(Revision comparison data)

---+---

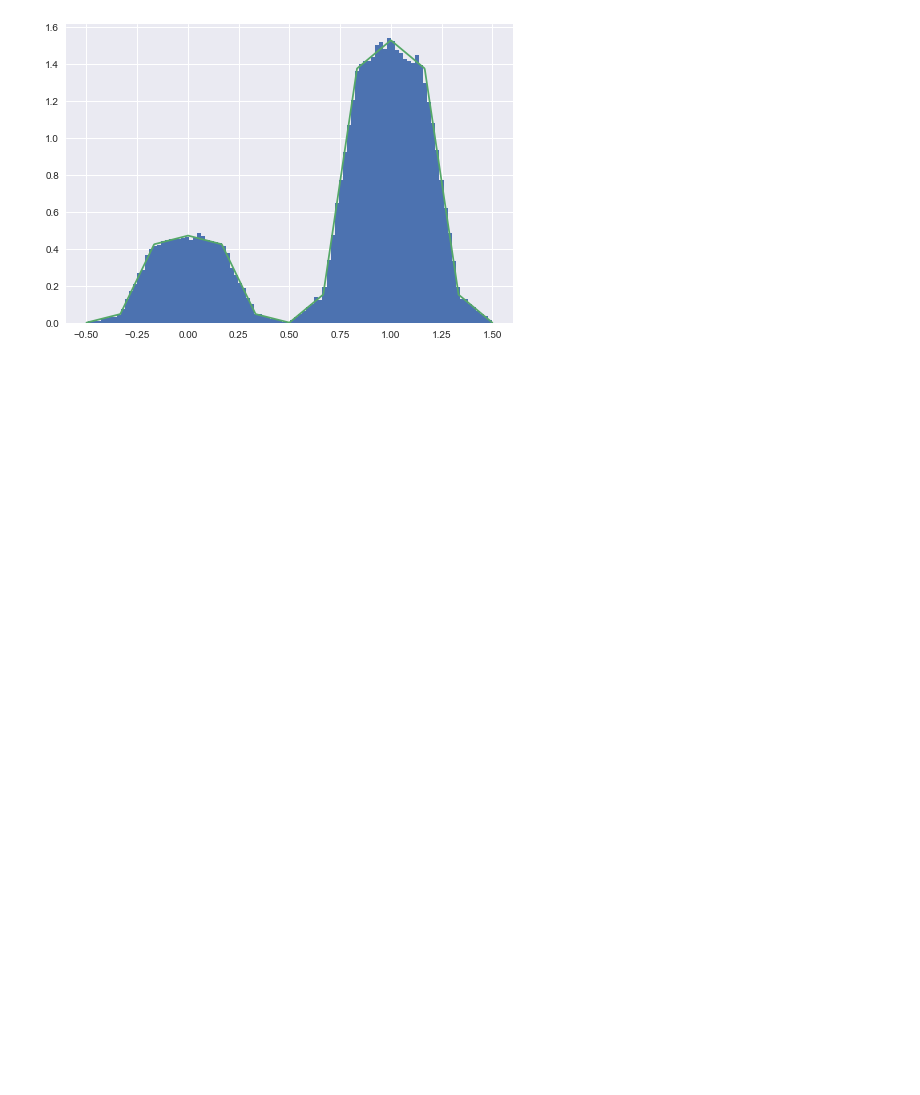
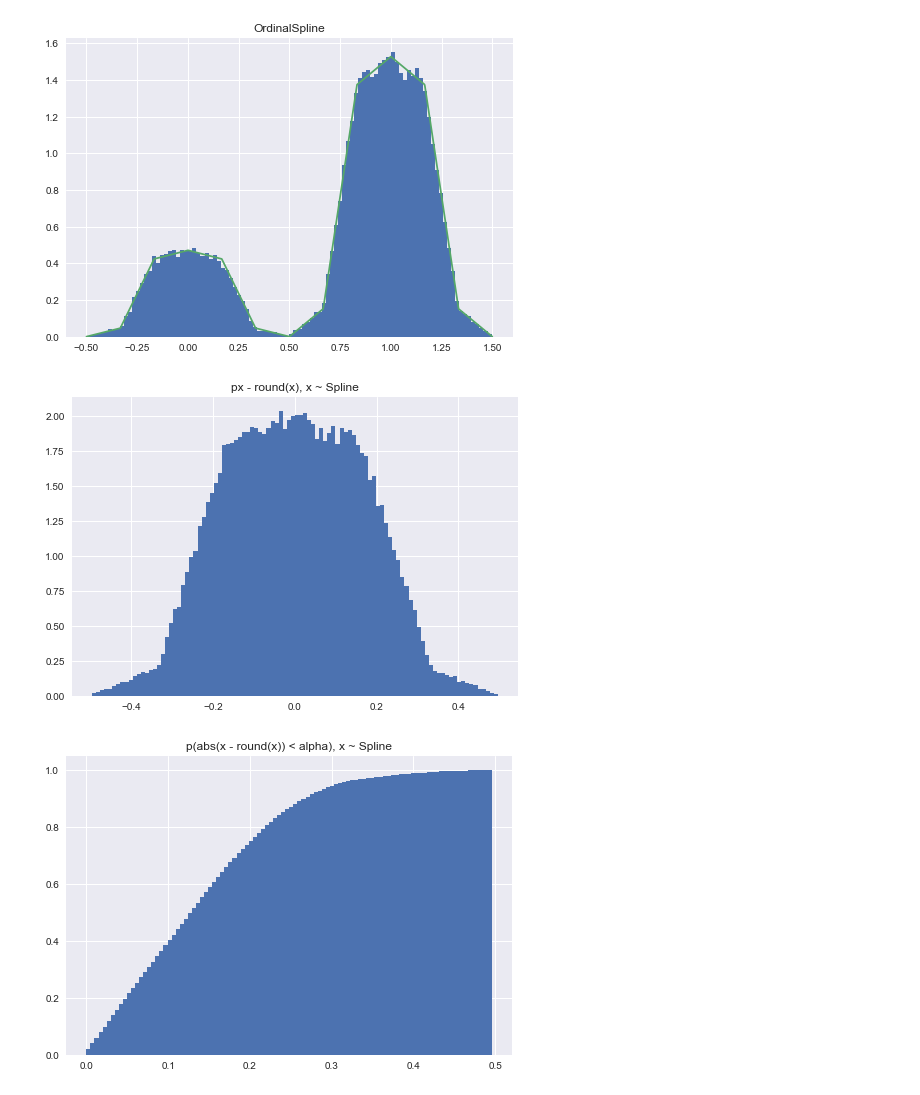
Before and after one commit to eelcovdw/pytorch-PWL, a Jupyter notebook: pwl/notebooks/pmf_pwl.ipynb, the cells around one changed output. Saved outputs shown, nothing was run; the diff lists cells and outputs as text; code cells hidden in the pictures; blank space fills up the shorter version.

```diff
--- a/pwl/notebooks/pmf_pwl.ipynb
+++ b/pwl/notebooks/pmf_pwl.ipynb
@@ -8,12 +29,22 @@ plt.style.use('seaborn')
 # %%
 p = 0.2
 dist = PMFPWL(torch.Tensor([[0, 1]]), torch.Tensor([[p, 1-p]]), 0, 1)
 x = torch.linspace(-0.5, 1.5, 1000).view(1, 1, -1)
 logp = dist.log_prob(x)
 s = dist.sample(torch.Size([100000]))
+plt.title("OrdinalSpline")
 plt.hist(s.squeeze(), normed=True, bins=100)
 plt.plot(x.squeeze(), torch.exp(logp).detach().squeeze())
 plt.show()
+
+plt.title('px - round(x), x ~ Spline')
+plt.hist(s.squeeze() - torch.round(s.squeeze()), bins=100, normed=True)
+plt.show()
+plt.title('p(abs(x - round(x)) < alpha), x ~ Spline')
+plt.hist(torch.abs(s.squeeze() - torch.round(s.squeeze())), bins=100, normed=True, cumulative=True)
+plt.show()
 # %% [output]
-[figure, old version]
+[figure, new version]
+[figure, added]
+[figure, added]
 # %%
```
Also changed, not shown: parts of 5 cells of this notebook.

---+---

Exercise directions:
Reproduce the records verbatim, omitting all images they contain.

Written solution:
Before and after one commit to eelcovdw/pytorch-PWL, a Jupyter notebook: pwl/notebooks/pmf_pwl.ipynb, the cells around one changed output. Saved outputs shown, nothing was run; the diff lists cells and outputs as text; code cells hidden in the pictures; blank space fills up the shorter version.

```diff
--- a/pwl/notebooks/pmf_pwl.ipynb
+++ b/pwl/notebooks/pmf_pwl.ipynb
@@ -8,12 +29,22 @@ plt.style.use('seaborn')
 # %%
 p = 0.2
 dist = PMFPWL(torch.Tensor([[0, 1]]), torch.Tensor([[p, 1-p]]), 0, 1)
 x = torch.linspace(-0.5, 1.5, 1000).view(1, 1, -1)
 logp = dist.log_prob(x)
 s = dist.sample(torch.Size([100000]))
+plt.title("OrdinalSpline")
 plt.hist(s.squeeze(), normed=True, bins=100)
 plt.plot(x.squeeze(), torch.exp(logp).detach().squeeze())
 plt.show()
+
+plt.title('px - round(x), x ~ Spline')
+plt.hist(s.squeeze() - torch.round(s.squeeze()), bins=100, normed=True)
+plt.show()
+plt.title('p(abs(x - round(x)) < alpha), x ~ Spline')
+plt.hist(torch.abs(s.squeeze() - torch.round(s.squeeze())), bins=100, normed=True, cumulative=True)
+plt.show()
 # %% [output]
-[figure, old version]
+[figure, new version]
+[figure, added]
+[figure, added]
 # %%
```
Also changed, not shown: parts of 5 cells of this notebook.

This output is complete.